Under the first of these movements, Huber argues that we need to factor the planet into design methodologies, as the focus is currently placed almost solely on humans. Under the second movement, Huber argues that we currently place too big a focus on the quantitative side of growth. Qualitative factors such as “durability, intensity, trust, freedom, and relationships” are important but often factored in less, as they are difficult to measure. By factoring in “growth in quality”, planet-centric design could actually cater to human needs better than the use of more design methodologies. Under the third movement, Huber argues that designers should focus on the long-term perspective and consider how things may play out in the long run. Under the final movement, Huber argues that designers and businesses need to take care of their home. He argues that sustainability is “good for long-term business” and that a disregard for the environment sets businesses up for failure in the long run. He therefore also argues that designers must firstly make their creations “planet fit”, before considering ways to make them “market fit”.[xxviii]


Notably, a planet-centric design mindset will be needed throughout the entire chain of business and across sectors. It should be integrated into the core of business strategies, just as it is integrated into the design briefs for design teams. Cross-disciplinary knowledge will play a key role in being able to consider the different effects of design and the opportunities for change — from environmental sciences to communications and from business administration to production process expertise.


 

Can we design a (more) just transition?


Consumers are often flooded with messaging that encourages them to avoid fast fashion and single-use plastic or to recycle more. Beyond individual choices, it is also important that companies and designers make good choices. To build a just transition, companies must fundamentally reassess their business models.

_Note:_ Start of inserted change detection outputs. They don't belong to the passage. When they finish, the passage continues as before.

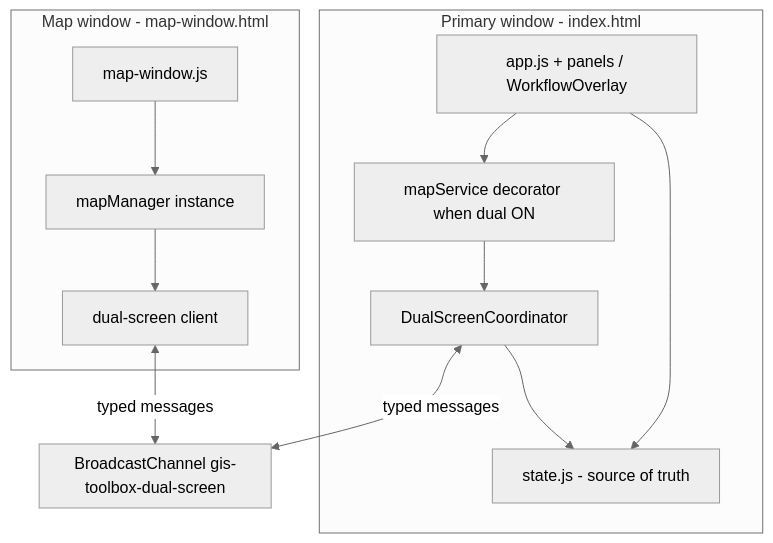
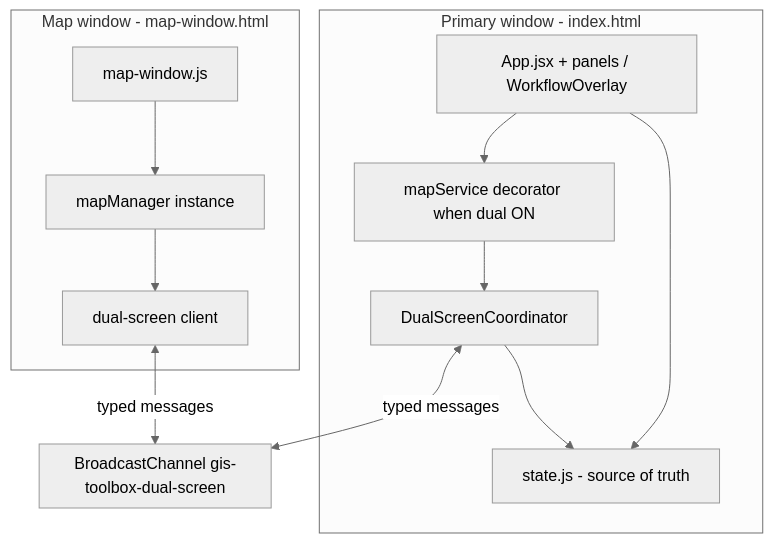
The diagram in docs/DUAL_SCREEN_MODE.md (R2-Repo/staging-GIS-toolbox), drawn with Mermaid (neutral theme) before and after one commit. The commit also changed other lines of this file and 36 other files, not shown here.

````diff
--- a/docs/DUAL_SCREEN_MODE.md
+++ b/docs/DUAL_SCREEN_MODE.md
@@ -91,24 +91,24 @@
 ```mermaid
 flowchart TB
   subgraph primary [Primary window - index.html]
-    App[app.js + panels / WorkflowOverlay]
+    App[App.jsx + panels / WorkflowOverlay]
     State[state.js - source of truth]
     Coord[DualScreenCoordinator]
     Decorator[mapService decorator when dual ON]
     App --> State
     App --> Decorator
     Decorator --> Coord
     Coord --> State
   end
   subgraph sync [BroadcastChannel gis-toolbox-dual-screen]
   end
   subgraph secondary [Map window - map-window.html]
     MapBoot[map-window.js]
     MM[mapManager instance]
     Client[dual-screen client]
     MapBoot --> MM
     MM --> Client
   end
   Coord <-->|typed messages| sync
   Client <-->|typed messages| sync
 ```
````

To be sustainable and future-proof, companies need “to strategically position themselves in step with both human and environmental needs”.[xxix] The process of publicly “sharing visions for new, evolved business models that push for lasting value over immediate convenience” can help to create space for “the sustainable, planet-centric economy of the future”.[xxx]


Luckily, in recent years, the trend of circularity has picked up pace and increasingly more circular considerations and innovations are now being applied across sectors. While this is a good first step, going forward, we should collectively shift our perspective from human-centered design to planet-centered design. In any design process that is planet-centered, the first and biggest consideration is whether the design is possible to make and whether it is sustainable from the planet's perspective. It is, notably, only secondary to consider the human-perspective – and the production-perspective becomes tertiary. While this might sound radical, if we are really serious about tackling the environmental and social challenges of our time soon, this is the mindset shift we and our businesses will need to make.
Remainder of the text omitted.